(Aim of the task) What is needed is an exact copy of the records below, minus any pictures.
——————
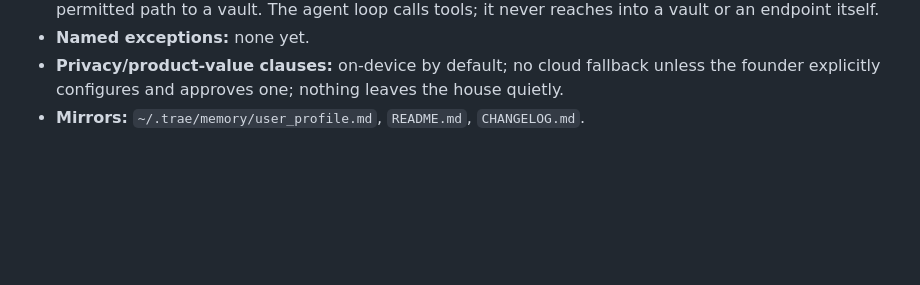
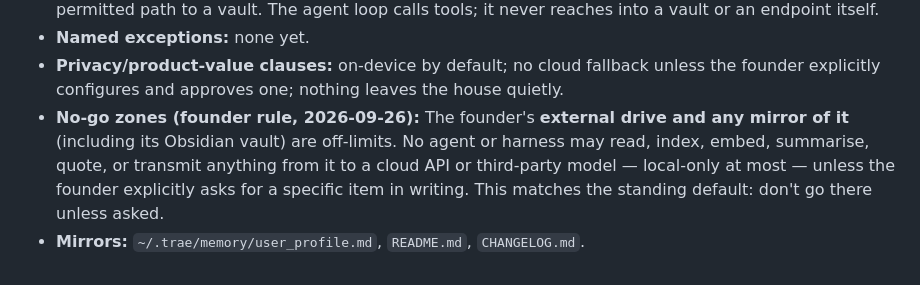
Before and after one commit to Roqett/Sea-Star, a Markdown page: AGENTS.md, the part around the change. Rendered like a GitHub page; blank space fills up the shorter version.

Commit message:
Mark the founder's external drive a no-go zone
The external drive and any mirror of it (including its Obsidian vault) are off-limits to every agent: no reading, indexing, embedding, summarising or transmitting anything from it to a cloud or third-party model. Local-only at most, and only on an explicit written ask. Matches the standing default.

```diff
--- a/AGENTS.md
+++ b/AGENTS.md
@@ -181,4 +181,5 @@ Never edit this file unless the founder explicitly asks for a lasting rule. In t
 - **Protocol access rules:** `inference.py` is the only permitted path to a model. `vault.py` is the only permitted path to a vault. The agent loop calls tools; it never reaches into a vault or an endpoint itself.
 - **Named exceptions:** none yet.
 - **Privacy/product-value clauses:** on-device by default; no cloud fallback unless the founder explicitly configures and approves one; nothing leaves the house quietly.
+- **No-go zones (founder rule, 2026-09-26):** The founder's **external drive and any mirror of it** (including its Obsidian vault) are off-limits. No agent or harness may read, index, embed, summarise, quote, or transmit anything from it to a cloud API or third-party model — local-only at most — unless the founder explicitly asks for a specific item in writing. This matches the standing default: don't go there unless asked.
 - **Mirrors:** `~/.trae/memory/user_profile.md`, `README.md`, `CHANGELOG.md`.
```
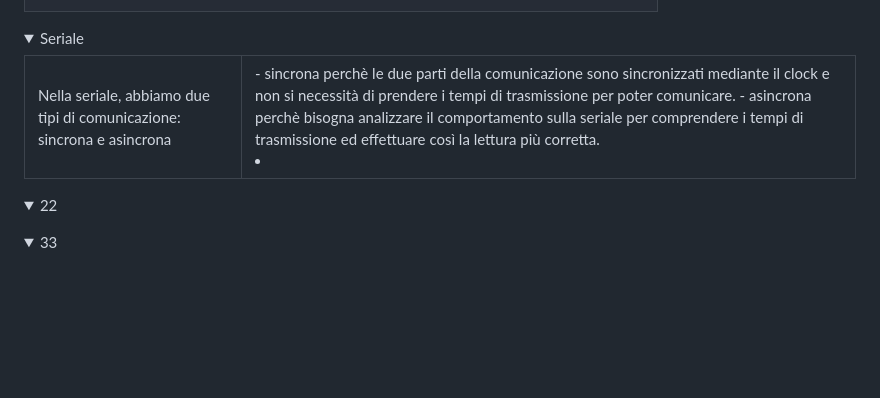
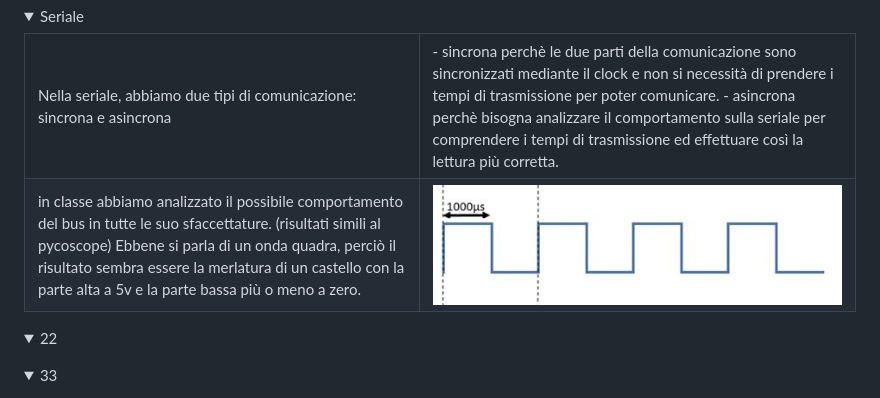
Before and after one commit to EliaSalerno/TPS_TERZA_APPUNTI, a Markdown page: README.md, the part around the change. Drawn GitHub-style; pictures changed too: img/onda_quadra_semplice.jpg (added); folded sections open; blank space fills up the shorter version.

Commit message:
Master: update readme

```diff
--- a/README.md
+++ b/README.md
@@ -250,7 +250,15 @@
     <td>
        - sincrona perchè le due parti della comunicazione sono sincronizzati mediante il clock e non si necessità di prendere i tempi di trasmissione per poter comunicare.
        - asincrona perchè bisogna analizzare il comportamento sulla seriale per comprendere i tempi di trasmissione ed effettuare così la lettura più corretta.
-      <li></li>
+    </td>
+  </tr>
+  <tr>
+    <td>
+      in classe abbiamo analizzato il possibile comportamento del bus in tutte le suo sfaccettature. (risultati simili al pycoscope)
+      Ebbene si parla di un onda quadra, perciò il risultato sembra essere la merlatura di un castello con la parte alta a 5v e la parte bassa più o meno a zero.
+    </td>
+    <td>
+      <img src="img/onda_quadra_semplice.jpg" alt="bus e il resto del mondo" width="550"/>
     </td>
   </tr>
 </table>
```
——————
(Response area)
Before and after one commit to Roqett/Sea-Star, a Markdown page: AGENTS.md, the part around the change. Rendered like a GitHub page; blank space fills up the shorter version.

Commit message:
Mark the founder's external drive a no-go zone
The external drive and any mirror of it (including its Obsidian vault) are off-limits to every agent: no reading, indexing, embedding, summarising or transmitting anything from it to a cloud or third-party model. Local-only at most, and only on an explicit written ask. Matches the standing default.

```diff
--- a/AGENTS.md
+++ b/AGENTS.md
@@ -181,4 +181,5 @@ Never edit this file unless the founder explicitly asks for a lasting rule. In t
 - **Protocol access rules:** `inference.py` is the only permitted path to a model. `vault.py` is the only permitted path to a vault. The agent loop calls tools; it never reaches into a vault or an endpoint itself.
 - **Named exceptions:** none yet.
 - **Privacy/product-value clauses:** on-device by default; no cloud fallback unless the founder explicitly configures and approves one; nothing leaves the house quietly.
+- **No-go zones (founder rule, 2026-09-26):** The founder's **external drive and any mirror of it** (including its Obsidian vault) are off-limits. No agent or harness may read, index, embed, summarise, quote, or transmit anything from it to a cloud API or third-party model — local-only at most — unless the founder explicitly asks for a specific item in writing. This matches the standing default: don't go there unless asked.
 - **Mirrors:** `~/.trae/memory/user_profile.md`, `README.md`, `CHANGELOG.md`.
```
Before and after one commit to EliaSalerno/TPS_TERZA_APPUNTI, a Markdown page: README.md, the part around the change. Drawn GitHub-style; pictures changed too: img/onda_quadra_semplice.jpg (added); folded sections open; blank space fills up the shorter version.

Commit message:
Master: update readme

```diff
--- a/README.md
+++ b/README.md
@@ -250,7 +250,15 @@
     <td>
        - sincrona perchè le due parti della comunicazione sono sincronizzati mediante il clock e non si necessità di prendere i tempi di trasmissione per poter comunicare.
        - asincrona perchè bisogna analizzare il comportamento sulla seriale per comprendere i tempi di trasmissione ed effettuare così la lettura più corretta.
-      <li></li>
+    </td>
+  </tr>
+  <tr>
+    <td>
+      in classe abbiamo analizzato il possibile comportamento del bus in tutte le suo sfaccettature. (risultati simili al pycoscope)
+      Ebbene si parla di un onda quadra, perciò il risultato sembra essere la merlatura di un castello con la parte alta a 5v e la parte bassa più o meno a zero.
+    </td>
+    <td>
+      <img src="img/onda_quadra_semplice.jpg" alt="bus e il resto del mondo" width="550"/>
     </td>
   </tr>
 </table>
```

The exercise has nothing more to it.